Minnesota corn is three months away from harvest, but the Minnesota Corn Growers Association is encouraging farmers to plan ahead for their propane needs. A propane shortage last winter hit Minnesota farmers and rural homeowners hard. The association has been meeting with industry and government officials to try to prevent a repeat this winter.
Warm weather is helping crops emerge in Minnesota, but corn and soybean development remains behind average. According to the weekly Minnesota crop report, the U.S. Department of Agriculture says 93 percent of the corn crop is planted, which is near the five-year average of 95 percent.
If you’re making a trip to the liquor store this Memorial Day weekend, you may see a new vodka on the shelves. Introduced three weeks ago, it’s made in south Minneapolis and its key ingredients are from Minnesota farms.
Snow and cold continue to put field work on ice at farms across Minnesota.

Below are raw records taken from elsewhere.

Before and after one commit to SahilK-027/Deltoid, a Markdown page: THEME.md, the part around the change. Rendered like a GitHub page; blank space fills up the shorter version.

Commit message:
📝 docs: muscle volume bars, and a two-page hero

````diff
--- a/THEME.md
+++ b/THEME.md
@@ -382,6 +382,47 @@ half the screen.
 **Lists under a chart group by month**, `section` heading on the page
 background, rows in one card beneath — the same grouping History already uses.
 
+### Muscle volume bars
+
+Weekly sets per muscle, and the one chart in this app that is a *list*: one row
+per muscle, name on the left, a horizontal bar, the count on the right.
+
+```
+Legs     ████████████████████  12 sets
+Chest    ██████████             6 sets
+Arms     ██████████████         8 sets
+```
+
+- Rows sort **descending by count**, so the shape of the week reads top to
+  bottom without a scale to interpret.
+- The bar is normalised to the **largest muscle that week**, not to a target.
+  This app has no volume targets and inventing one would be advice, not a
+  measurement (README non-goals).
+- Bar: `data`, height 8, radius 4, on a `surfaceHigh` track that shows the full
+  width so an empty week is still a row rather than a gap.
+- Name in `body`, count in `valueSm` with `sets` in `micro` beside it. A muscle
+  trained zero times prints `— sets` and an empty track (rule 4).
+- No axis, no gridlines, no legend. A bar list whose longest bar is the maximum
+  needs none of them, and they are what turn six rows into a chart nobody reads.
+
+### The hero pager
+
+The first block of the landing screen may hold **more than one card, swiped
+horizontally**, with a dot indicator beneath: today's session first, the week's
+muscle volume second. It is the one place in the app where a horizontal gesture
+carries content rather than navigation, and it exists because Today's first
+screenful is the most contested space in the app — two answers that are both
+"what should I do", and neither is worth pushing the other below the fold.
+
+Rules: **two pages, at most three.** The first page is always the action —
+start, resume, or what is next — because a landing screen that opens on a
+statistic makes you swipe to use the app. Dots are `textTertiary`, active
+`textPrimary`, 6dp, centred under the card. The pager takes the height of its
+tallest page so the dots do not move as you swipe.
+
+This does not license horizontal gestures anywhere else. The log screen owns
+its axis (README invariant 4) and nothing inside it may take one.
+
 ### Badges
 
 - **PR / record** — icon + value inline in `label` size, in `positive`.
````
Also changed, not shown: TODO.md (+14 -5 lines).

Spring fieldwork is off to a late start because of winter’s stubborn grip on Minnesota. But yields shouldn’t be hurt as long as farmers can get into their fields soon after Easter. Southeastern Minnesota got a fresh dusting of snow Monday. But fieldwork has barely begun. The forecast calls for below-normal temperatures with the possibility of more snow. Yet southern Minnesota is rapidly approaching the traditional start of its ideal period for planting corn.
The value of U.S. crops fell 9.8 percent last year as prices declined for major crops, including corn and soybeans, from 2012’s record high levels, the U.S. Department of Agriculture said in its annual estimate.
Minnesota farmers have nearly finished their corn harvest despite cold temperatures and snow over the past week.
The pace of Minnesota’s corn harvest remains ahead of normal, thanks to the dry weather.
In its weekly crop report, the U.S. Department of Agriculture said Monday that Minnesota’s corn harvest is 94 percent complete, remaining a week ahead of normal.
Minnesota’s corn harvest continues to run ahead of the normal pace after a slow start. In its weekly crops and weather report for Minnesota, the U.S. Department of Agriculture says the state’s corn harvest advanced 14 percentage points last week to 87 percent complete.
This week’s snow has added to an already wet crop, and that means a lot of farmers will rely on grain dryers to dry out their corn. “You can’t dry it, you can’t combine it, and you can’t get it done,” said Peter Leuer of Leuer Farms.
Minnesota’s corn harvest is now ahead of the five-year average for the first time this season. The U.S. Department of Agriculture says farmers were able to harvest 25 percent of their corn for grain in the week ending Sunday.
Last year, Minnesota corn farmers harvested 1.386 billion bushels of corn, just second to Iowa. It’s big business – about $9.2 billion — that has farmers working around the clock from mid-September through October to get the corn out of the ground before the first big snow.
It has been a challenging year for Minnesota farmers. Many got their crops in late, dealt with dry conditions in August, and are now working in wet fields this fall. You may remember that some parts of the state got more than a foot of snow in early May, which is prime planting time for farmers.
Cool, wet weather has slowed Minnesota’s corn and soybean harvests in the past week.
A Taiwanese agriculture delegation on a visit to Minnesota has formalized a letter of intent to purchase $3.5 billion in U.S.-grown soybeans and corn over the next two years. It’s not clear what share of that Minnesota farmers will fulfill.